**Work to complete:**
Your answer should be each line of the entries that contains the word "html", copied in full.

**Records supplied:**
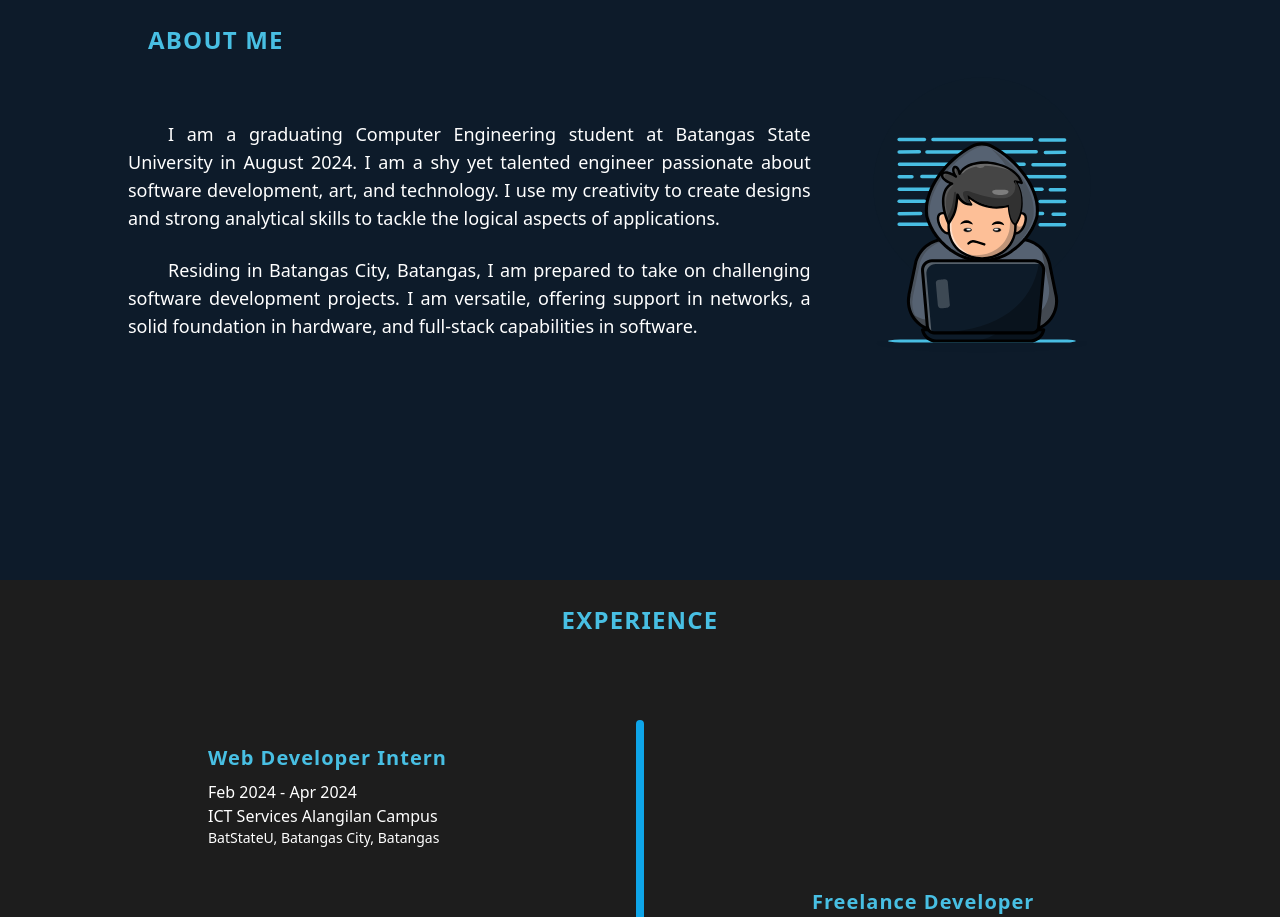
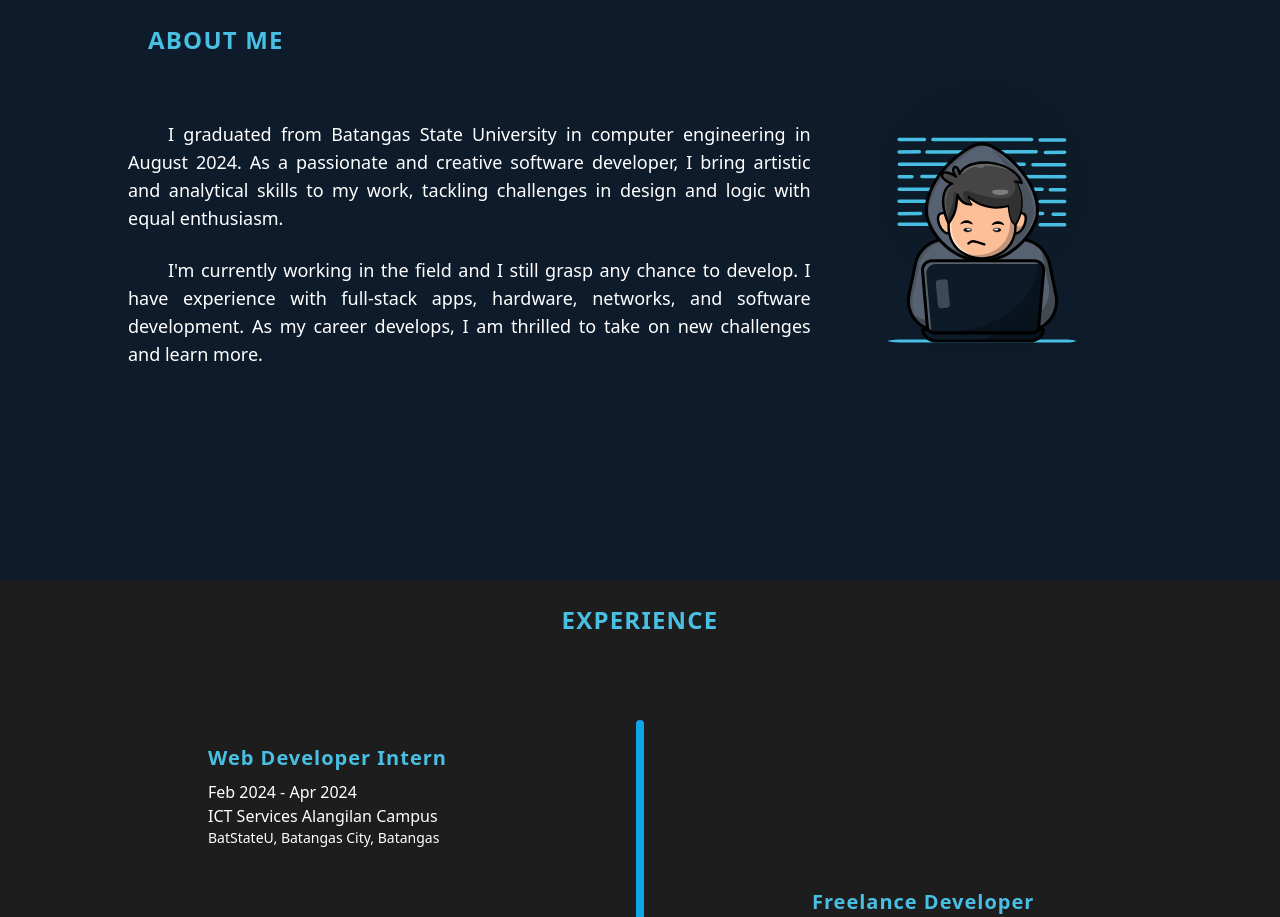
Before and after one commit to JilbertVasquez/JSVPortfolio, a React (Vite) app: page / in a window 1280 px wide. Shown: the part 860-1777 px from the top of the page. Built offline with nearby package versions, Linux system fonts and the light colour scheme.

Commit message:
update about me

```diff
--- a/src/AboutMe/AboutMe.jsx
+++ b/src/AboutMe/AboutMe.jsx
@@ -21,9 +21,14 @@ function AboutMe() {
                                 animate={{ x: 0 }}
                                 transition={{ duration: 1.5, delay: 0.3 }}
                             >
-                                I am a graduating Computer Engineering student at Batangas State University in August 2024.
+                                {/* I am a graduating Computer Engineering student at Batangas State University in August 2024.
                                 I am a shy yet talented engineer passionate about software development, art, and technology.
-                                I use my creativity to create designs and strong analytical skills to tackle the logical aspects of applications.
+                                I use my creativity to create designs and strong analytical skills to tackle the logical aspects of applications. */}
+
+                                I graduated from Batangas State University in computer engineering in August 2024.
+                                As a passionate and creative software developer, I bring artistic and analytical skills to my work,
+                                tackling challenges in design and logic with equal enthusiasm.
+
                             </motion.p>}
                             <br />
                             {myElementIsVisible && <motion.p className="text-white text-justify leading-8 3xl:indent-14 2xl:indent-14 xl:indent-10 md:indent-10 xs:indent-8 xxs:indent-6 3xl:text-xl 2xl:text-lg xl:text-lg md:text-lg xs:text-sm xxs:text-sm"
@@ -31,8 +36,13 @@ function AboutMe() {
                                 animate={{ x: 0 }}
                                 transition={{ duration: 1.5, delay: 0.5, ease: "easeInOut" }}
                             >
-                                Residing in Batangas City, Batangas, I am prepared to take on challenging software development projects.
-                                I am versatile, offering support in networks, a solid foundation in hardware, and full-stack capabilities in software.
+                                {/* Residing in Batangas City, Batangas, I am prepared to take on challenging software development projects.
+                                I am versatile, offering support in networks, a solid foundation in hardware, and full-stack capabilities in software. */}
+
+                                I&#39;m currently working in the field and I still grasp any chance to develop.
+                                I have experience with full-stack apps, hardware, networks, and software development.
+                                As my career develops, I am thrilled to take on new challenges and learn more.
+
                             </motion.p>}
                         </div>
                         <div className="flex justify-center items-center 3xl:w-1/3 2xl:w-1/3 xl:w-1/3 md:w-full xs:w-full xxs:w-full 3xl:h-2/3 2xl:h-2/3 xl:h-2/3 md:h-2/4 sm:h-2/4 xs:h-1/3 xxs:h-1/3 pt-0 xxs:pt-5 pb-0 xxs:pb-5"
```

==

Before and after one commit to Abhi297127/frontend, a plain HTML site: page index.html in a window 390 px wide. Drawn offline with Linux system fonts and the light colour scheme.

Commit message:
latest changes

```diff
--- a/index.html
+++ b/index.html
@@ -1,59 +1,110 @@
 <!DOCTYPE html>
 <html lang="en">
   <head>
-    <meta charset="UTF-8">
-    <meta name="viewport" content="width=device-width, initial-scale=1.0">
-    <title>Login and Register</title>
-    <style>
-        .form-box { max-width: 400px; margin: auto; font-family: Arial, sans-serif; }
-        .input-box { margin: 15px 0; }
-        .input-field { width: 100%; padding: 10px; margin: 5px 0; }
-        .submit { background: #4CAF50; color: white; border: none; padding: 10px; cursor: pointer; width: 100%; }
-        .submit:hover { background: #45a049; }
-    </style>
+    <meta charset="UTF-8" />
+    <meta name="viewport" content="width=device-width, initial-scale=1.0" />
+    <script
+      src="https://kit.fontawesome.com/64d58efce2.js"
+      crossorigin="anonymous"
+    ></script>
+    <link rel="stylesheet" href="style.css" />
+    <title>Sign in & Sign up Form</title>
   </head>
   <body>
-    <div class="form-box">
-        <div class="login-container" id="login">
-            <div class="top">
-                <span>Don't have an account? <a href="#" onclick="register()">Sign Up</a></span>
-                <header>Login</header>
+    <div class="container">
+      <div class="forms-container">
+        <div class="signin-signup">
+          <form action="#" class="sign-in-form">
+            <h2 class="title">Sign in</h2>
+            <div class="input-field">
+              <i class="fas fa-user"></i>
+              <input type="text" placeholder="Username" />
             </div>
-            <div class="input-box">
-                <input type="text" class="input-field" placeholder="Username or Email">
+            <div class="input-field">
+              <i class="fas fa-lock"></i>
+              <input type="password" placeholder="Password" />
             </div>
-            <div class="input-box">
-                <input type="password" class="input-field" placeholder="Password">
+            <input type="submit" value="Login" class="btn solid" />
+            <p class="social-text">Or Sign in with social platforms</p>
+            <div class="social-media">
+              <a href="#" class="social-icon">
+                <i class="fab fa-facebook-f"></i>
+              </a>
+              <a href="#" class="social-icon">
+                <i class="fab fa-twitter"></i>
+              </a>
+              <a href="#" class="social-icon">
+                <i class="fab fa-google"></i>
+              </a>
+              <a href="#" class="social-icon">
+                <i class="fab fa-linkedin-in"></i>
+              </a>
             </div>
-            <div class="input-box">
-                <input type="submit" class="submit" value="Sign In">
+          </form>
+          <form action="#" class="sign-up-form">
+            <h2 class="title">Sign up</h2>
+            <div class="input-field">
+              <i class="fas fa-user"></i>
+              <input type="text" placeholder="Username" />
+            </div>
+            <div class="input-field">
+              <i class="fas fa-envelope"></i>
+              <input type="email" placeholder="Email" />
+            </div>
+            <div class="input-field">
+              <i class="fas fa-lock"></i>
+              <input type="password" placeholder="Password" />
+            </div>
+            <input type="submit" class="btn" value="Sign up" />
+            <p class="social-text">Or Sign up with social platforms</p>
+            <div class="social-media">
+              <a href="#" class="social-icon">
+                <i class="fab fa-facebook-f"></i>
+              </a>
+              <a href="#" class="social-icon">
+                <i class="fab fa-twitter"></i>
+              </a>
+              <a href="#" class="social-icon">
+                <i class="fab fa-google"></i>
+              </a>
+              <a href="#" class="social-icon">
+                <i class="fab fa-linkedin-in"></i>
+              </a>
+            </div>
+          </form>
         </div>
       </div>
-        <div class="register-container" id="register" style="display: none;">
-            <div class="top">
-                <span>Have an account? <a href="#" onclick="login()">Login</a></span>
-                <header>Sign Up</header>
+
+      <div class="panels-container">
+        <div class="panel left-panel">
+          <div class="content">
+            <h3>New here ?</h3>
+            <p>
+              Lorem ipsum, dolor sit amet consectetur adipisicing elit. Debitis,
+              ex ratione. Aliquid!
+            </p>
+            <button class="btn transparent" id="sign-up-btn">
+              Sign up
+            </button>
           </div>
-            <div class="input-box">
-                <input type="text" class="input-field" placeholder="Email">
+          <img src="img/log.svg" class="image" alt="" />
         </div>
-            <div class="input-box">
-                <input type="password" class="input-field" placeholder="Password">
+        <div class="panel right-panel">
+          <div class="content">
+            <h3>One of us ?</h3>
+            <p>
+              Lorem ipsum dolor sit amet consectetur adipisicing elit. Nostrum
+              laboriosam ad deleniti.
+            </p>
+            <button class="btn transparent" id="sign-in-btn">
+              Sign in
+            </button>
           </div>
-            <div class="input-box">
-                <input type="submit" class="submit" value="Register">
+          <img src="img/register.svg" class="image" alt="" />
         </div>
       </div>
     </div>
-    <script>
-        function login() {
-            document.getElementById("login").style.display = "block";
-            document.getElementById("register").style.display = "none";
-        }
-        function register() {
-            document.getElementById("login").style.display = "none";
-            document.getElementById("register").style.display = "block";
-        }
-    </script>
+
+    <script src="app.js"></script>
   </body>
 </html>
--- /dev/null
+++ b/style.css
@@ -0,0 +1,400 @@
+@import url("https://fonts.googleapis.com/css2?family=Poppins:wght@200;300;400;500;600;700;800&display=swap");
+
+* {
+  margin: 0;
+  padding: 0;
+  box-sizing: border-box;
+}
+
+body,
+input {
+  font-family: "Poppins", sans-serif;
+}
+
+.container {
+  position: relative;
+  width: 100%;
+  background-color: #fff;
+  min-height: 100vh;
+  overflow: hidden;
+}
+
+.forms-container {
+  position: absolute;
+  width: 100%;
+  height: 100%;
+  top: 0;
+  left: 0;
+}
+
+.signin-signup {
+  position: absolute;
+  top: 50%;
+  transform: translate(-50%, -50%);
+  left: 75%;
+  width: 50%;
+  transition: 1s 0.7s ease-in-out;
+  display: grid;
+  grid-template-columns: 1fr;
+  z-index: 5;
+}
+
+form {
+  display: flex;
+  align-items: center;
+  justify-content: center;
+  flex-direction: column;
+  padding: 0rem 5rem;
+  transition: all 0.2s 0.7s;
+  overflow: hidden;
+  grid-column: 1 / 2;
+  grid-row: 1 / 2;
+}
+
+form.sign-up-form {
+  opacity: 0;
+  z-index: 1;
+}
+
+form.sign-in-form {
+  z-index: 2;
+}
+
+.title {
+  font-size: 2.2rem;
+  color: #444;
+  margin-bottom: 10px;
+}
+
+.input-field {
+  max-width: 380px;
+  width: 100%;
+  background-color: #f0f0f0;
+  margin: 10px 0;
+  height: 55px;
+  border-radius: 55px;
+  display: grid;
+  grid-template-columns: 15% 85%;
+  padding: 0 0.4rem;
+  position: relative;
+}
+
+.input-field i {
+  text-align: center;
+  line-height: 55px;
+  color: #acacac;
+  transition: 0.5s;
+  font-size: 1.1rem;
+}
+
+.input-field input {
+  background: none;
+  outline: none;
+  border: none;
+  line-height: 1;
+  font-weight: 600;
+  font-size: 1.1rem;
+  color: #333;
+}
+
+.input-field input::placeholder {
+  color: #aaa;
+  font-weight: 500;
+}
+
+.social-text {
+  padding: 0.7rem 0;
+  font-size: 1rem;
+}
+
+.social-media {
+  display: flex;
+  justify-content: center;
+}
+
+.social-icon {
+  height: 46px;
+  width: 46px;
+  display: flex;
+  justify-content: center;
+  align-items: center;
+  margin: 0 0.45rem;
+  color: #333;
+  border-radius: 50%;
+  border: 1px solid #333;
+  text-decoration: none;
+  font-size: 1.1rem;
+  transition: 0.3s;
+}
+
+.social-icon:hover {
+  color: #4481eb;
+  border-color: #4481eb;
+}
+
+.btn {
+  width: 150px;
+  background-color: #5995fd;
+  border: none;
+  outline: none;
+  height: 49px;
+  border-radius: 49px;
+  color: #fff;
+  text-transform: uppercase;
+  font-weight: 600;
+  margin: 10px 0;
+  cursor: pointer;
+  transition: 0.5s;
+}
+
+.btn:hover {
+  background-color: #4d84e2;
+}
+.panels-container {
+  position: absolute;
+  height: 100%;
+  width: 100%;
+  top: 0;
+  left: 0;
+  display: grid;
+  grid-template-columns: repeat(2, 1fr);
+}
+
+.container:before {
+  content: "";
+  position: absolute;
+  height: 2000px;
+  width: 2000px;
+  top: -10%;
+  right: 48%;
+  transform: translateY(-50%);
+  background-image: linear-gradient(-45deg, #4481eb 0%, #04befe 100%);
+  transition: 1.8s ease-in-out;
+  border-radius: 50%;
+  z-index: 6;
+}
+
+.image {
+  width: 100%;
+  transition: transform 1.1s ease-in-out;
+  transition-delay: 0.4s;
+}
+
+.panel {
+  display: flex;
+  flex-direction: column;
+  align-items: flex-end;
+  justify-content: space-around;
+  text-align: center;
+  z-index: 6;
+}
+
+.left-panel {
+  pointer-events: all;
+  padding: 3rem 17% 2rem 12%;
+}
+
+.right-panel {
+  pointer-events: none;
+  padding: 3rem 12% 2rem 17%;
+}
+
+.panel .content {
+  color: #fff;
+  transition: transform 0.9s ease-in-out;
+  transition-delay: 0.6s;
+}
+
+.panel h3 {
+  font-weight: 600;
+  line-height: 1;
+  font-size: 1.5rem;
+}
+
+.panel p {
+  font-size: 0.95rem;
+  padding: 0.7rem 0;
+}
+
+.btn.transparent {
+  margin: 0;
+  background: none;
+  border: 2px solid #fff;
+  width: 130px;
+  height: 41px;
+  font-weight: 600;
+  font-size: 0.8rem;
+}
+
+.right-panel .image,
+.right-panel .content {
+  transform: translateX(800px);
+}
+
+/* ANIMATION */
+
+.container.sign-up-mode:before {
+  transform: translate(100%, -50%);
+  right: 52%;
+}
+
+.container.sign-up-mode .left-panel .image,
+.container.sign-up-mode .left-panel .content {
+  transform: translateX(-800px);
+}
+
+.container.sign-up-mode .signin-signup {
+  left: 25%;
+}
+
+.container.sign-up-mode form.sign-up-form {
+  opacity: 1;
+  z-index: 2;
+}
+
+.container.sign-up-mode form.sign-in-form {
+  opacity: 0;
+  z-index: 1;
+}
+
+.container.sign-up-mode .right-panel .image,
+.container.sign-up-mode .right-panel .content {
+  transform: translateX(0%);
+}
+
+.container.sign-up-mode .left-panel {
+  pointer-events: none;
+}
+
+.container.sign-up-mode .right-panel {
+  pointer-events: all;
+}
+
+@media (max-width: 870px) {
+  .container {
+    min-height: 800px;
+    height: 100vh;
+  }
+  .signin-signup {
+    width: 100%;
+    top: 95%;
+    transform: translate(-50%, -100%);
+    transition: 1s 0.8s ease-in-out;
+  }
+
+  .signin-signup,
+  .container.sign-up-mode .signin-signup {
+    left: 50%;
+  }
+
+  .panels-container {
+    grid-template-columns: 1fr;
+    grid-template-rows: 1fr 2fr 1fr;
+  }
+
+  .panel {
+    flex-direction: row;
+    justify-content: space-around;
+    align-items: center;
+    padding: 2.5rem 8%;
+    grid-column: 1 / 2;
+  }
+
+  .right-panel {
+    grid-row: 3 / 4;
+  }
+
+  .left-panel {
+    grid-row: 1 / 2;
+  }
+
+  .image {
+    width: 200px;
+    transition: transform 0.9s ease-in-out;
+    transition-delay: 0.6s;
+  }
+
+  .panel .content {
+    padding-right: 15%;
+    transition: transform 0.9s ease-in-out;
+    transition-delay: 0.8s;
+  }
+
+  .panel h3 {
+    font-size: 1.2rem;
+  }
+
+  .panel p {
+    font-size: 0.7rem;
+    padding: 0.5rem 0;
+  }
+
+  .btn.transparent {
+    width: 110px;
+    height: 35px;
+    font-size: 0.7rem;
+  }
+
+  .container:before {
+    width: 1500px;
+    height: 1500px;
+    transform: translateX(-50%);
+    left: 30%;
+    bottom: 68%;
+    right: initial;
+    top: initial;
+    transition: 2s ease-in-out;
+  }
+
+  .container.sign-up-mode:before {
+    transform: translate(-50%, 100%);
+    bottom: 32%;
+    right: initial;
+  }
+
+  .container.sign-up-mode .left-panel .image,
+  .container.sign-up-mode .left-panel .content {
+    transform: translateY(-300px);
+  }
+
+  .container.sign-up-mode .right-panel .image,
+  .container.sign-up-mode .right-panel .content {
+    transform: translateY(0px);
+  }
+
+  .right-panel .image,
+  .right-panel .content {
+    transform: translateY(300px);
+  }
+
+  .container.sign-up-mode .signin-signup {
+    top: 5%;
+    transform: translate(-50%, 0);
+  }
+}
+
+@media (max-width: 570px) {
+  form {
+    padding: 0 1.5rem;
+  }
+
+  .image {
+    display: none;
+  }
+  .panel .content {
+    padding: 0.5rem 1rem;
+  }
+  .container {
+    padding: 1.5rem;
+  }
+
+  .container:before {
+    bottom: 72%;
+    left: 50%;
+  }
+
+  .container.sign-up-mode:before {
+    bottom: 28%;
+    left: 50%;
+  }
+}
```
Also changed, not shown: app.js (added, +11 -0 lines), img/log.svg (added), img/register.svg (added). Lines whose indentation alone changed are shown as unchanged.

**Answer to this exercise:**
Before and after one commit to Abhi297127/frontend, a plain HTML site: page index.html in a window 390 px wide. Drawn offline with Linux system fonts and the light colour scheme.
--- a/index.html
+++ b/index.html
 <!DOCTYPE html>
 <html lang="en">
 </html>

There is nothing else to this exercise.